** Directions for this task **
Please find every line in the records below that contains the word "README", and copy it.

---*---

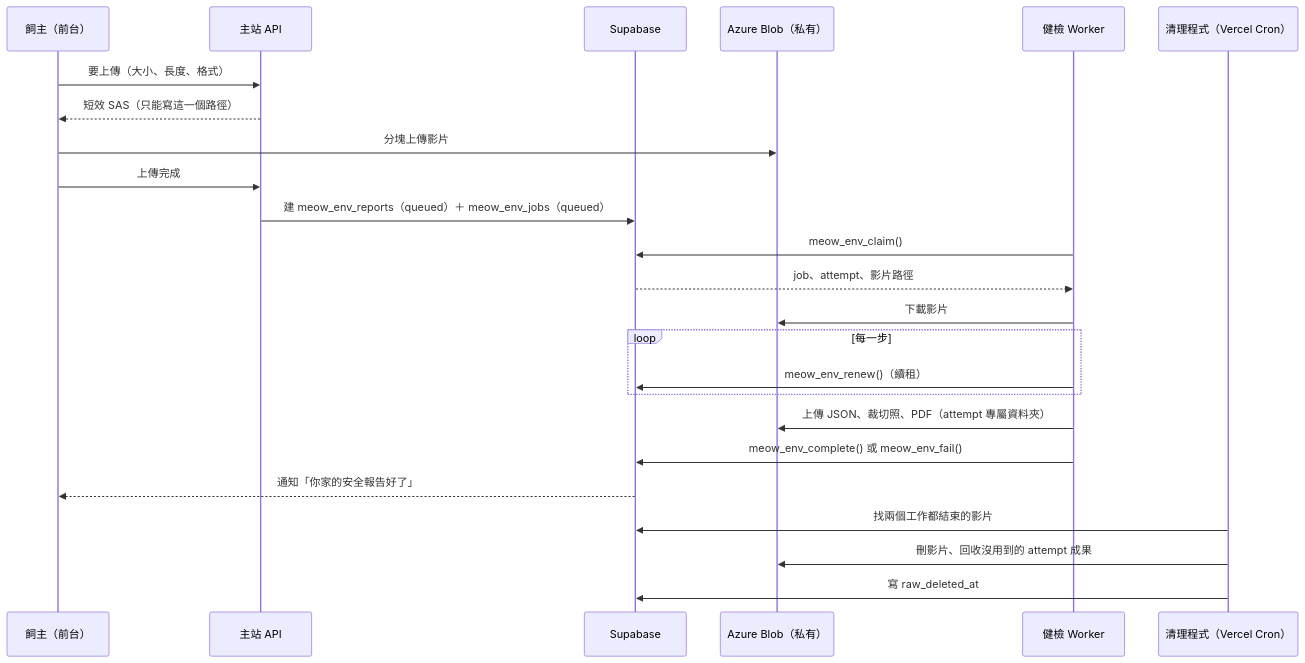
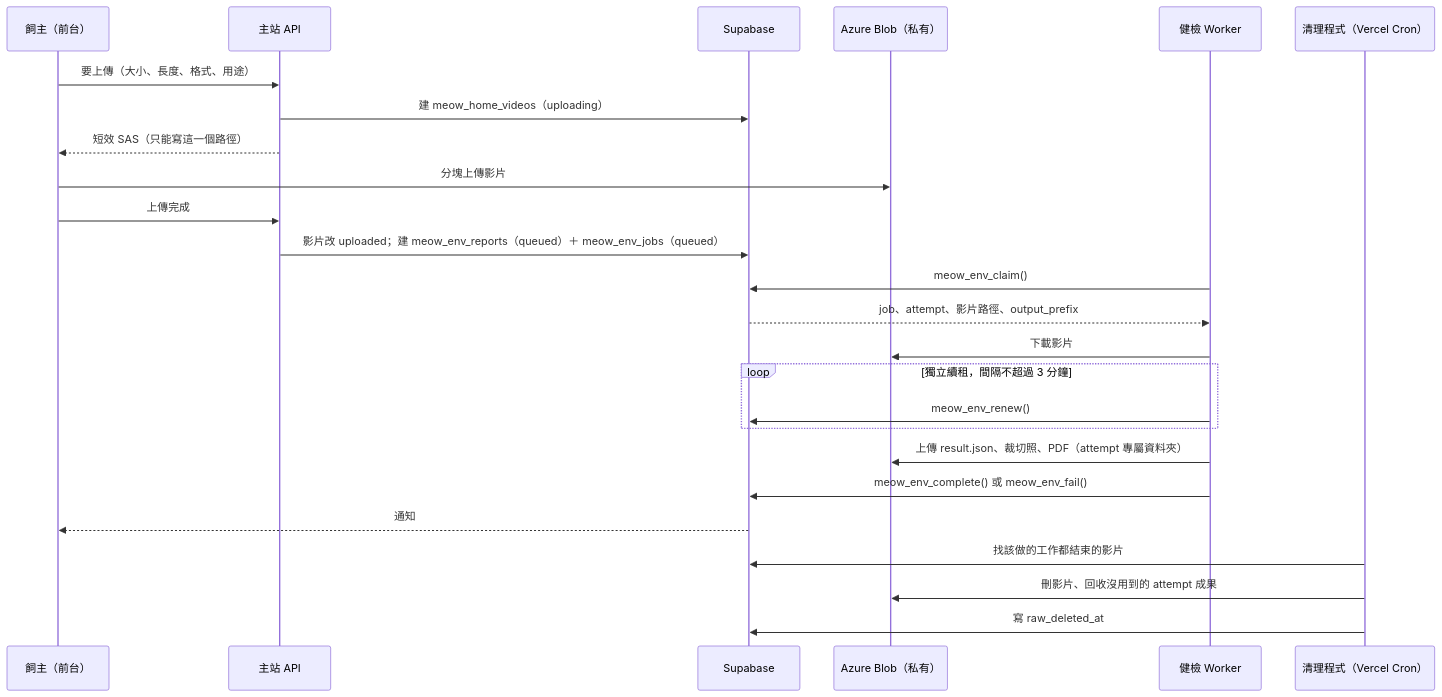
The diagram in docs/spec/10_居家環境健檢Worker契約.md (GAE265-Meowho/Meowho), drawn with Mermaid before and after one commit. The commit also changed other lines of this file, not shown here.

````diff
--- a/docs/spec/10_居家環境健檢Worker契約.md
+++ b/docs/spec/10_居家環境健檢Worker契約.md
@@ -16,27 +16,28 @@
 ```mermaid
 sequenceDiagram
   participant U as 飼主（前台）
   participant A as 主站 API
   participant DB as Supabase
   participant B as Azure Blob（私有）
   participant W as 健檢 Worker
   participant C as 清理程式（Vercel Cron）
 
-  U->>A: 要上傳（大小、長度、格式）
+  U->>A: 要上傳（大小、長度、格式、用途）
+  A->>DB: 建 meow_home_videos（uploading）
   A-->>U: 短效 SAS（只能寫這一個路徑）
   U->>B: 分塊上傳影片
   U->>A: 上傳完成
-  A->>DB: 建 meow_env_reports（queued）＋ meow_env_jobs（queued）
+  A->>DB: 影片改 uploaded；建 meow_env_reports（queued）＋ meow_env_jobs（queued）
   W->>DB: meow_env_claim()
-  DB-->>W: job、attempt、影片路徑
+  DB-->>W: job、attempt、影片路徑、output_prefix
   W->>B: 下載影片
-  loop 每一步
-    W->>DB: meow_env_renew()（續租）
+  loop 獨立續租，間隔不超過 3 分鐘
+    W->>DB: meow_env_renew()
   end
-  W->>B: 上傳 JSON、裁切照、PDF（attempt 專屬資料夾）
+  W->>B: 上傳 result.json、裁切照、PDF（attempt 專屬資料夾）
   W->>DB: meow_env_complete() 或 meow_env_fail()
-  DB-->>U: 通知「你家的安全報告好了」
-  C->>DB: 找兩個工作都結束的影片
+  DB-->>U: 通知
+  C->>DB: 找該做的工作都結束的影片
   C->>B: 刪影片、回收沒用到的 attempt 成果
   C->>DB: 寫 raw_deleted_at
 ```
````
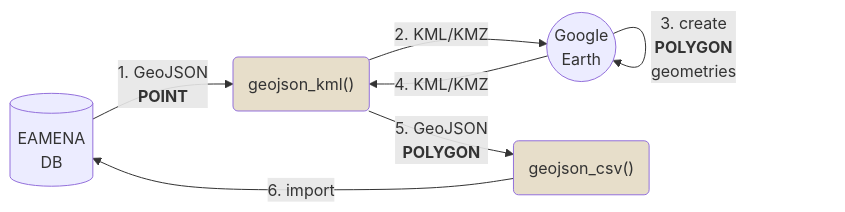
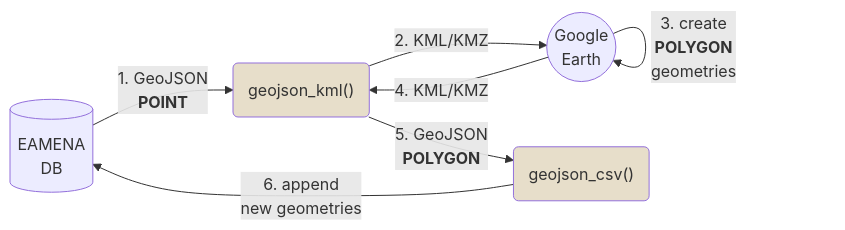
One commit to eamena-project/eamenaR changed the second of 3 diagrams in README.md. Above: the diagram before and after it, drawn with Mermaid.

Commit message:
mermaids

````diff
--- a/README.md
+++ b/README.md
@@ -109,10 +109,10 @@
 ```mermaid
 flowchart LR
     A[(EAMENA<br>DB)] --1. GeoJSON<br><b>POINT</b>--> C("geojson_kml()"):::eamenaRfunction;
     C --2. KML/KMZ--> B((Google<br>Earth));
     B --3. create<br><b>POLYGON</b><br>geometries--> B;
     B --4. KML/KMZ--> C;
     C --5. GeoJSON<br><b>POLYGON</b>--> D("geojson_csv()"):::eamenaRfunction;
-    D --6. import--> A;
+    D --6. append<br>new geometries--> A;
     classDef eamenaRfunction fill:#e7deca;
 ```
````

---*---

** Response area **
One commit to eamena-project/eamenaR changed the second of 3 diagrams in README.md. Above: the diagram before and after it, drawn with Mermaid.
--- a/README.md
+++ b/README.md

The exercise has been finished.